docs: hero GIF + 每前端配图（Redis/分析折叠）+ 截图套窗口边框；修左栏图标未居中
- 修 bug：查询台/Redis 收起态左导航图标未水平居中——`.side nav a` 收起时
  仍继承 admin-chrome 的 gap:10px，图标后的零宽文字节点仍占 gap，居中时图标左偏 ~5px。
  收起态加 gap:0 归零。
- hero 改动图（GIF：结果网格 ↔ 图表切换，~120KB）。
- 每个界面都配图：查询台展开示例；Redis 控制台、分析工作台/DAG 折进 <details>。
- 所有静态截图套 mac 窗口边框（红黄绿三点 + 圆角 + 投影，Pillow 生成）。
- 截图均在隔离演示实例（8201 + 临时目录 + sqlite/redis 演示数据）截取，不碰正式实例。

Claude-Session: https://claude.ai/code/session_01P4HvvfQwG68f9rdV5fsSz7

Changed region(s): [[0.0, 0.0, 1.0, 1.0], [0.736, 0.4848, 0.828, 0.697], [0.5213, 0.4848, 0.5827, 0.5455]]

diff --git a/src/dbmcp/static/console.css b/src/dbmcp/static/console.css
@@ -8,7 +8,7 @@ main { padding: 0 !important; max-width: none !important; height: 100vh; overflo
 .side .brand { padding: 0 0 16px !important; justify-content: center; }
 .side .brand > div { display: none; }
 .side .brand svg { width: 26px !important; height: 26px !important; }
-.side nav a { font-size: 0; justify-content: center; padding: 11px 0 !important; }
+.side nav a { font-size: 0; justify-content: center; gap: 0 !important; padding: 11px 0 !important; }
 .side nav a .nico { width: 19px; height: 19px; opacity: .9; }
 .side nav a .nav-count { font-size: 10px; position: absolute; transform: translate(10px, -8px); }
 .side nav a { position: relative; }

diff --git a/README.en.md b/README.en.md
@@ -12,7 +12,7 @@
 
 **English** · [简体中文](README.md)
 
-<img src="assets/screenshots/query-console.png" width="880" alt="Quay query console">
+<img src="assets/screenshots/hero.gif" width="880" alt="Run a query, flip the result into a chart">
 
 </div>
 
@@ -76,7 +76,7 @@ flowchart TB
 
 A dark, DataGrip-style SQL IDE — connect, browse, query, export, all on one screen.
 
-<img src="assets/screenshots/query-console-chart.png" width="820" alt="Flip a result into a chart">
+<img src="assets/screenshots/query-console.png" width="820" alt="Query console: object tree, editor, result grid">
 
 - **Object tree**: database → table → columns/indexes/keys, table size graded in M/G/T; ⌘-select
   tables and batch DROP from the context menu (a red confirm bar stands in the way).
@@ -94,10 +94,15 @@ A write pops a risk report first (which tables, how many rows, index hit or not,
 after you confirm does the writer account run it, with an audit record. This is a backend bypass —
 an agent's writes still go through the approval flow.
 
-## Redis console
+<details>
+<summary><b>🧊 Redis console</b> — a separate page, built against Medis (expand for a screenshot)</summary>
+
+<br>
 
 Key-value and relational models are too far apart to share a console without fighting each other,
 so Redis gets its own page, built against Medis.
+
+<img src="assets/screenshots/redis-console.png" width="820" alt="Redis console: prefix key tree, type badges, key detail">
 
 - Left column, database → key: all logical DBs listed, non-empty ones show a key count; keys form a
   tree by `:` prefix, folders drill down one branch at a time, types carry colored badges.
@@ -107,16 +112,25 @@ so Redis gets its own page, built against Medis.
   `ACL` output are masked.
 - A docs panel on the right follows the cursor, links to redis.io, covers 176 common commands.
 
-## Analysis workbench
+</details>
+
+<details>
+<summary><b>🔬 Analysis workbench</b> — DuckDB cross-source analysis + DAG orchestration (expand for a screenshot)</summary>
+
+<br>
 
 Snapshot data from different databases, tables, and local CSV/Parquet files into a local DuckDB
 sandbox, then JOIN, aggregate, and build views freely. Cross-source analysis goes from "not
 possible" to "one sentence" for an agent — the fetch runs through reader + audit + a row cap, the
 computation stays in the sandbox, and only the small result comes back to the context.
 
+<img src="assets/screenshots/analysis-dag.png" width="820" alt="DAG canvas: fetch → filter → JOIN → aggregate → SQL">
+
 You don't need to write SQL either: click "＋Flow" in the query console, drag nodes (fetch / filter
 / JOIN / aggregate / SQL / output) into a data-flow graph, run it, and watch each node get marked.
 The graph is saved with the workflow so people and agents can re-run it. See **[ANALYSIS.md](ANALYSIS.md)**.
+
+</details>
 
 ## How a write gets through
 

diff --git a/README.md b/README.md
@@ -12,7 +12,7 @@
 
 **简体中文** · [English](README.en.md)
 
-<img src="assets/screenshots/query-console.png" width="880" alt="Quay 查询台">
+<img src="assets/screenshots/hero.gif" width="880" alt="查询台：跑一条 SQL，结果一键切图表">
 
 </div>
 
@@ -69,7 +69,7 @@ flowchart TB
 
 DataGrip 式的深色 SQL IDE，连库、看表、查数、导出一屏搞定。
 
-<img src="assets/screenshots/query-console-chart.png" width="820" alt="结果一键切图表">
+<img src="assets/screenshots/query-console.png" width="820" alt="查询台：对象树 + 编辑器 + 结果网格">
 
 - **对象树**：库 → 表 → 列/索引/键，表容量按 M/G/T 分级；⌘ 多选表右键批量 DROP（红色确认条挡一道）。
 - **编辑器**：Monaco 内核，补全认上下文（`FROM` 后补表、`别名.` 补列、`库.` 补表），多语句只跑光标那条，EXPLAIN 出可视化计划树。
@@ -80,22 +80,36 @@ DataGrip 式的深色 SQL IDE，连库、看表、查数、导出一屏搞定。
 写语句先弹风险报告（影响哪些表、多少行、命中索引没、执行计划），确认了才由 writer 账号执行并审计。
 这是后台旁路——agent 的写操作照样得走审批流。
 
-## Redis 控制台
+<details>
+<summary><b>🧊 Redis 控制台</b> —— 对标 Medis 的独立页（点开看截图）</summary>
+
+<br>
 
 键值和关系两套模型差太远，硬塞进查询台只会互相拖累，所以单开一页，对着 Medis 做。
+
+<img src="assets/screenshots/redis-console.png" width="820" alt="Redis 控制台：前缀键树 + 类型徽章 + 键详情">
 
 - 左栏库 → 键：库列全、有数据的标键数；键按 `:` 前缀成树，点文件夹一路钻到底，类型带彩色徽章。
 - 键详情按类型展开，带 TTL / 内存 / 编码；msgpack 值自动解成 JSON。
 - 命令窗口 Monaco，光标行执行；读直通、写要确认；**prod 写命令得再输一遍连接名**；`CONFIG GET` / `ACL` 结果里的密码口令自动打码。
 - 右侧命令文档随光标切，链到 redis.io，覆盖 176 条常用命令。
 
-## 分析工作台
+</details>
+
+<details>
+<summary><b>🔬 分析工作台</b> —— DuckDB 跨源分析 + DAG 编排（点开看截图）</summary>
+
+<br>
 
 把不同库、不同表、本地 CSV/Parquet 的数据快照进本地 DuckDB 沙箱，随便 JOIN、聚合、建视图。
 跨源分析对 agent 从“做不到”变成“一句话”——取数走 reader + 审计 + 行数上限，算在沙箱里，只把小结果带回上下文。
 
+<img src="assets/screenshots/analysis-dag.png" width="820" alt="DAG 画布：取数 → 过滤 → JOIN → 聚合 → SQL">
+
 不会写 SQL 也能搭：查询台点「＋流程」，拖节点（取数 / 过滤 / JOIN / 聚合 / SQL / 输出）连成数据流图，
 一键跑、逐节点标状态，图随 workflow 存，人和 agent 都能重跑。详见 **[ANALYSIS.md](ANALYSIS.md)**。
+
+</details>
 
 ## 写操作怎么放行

::::::::

* [PROBLEM]:
Please print, exactly and with nothing else, the lines from the first line of the entries through the line containing "0.4848, 0.5827, 0.5455]]".

* [ANSWER SECTION]:
docs: hero GIF + 每前端配图（Redis/分析折叠）+ 截图套窗口边框；修左栏图标未居中
- 修 bug：查询台/Redis 收起态左导航图标未水平居中——`.side nav a` 收起时
  仍继承 admin-chrome 的 gap:10px，图标后的零宽文字节点仍占 gap，居中时图标左偏 ~5px。
  收起态加 gap:0 归零。
- hero 改动图（GIF：结果网格 ↔ 图表切换，~120KB）。
- 每个界面都配图：查询台展开示例；Redis 控制台、分析工作台/DAG 折进 <details>。
- 所有静态截图套 mac 窗口边框（红黄绿三点 + 圆角 + 投影，Pillow 生成）。
- 截图均在隔离演示实例（8201 + 临时目录 + sqlite/redis 演示数据）截取，不碰正式实例。

Claude-Session: https://claude.ai/code/session_01P4HvvfQwG68f9rdV5fsSz7

Changed region(s): [[0.0, 0.0, 1.0, 1.0], [0.736, 0.4848, 0.828, 0.697], [0.5213, 0.4848, 0.5827, 0.5455]]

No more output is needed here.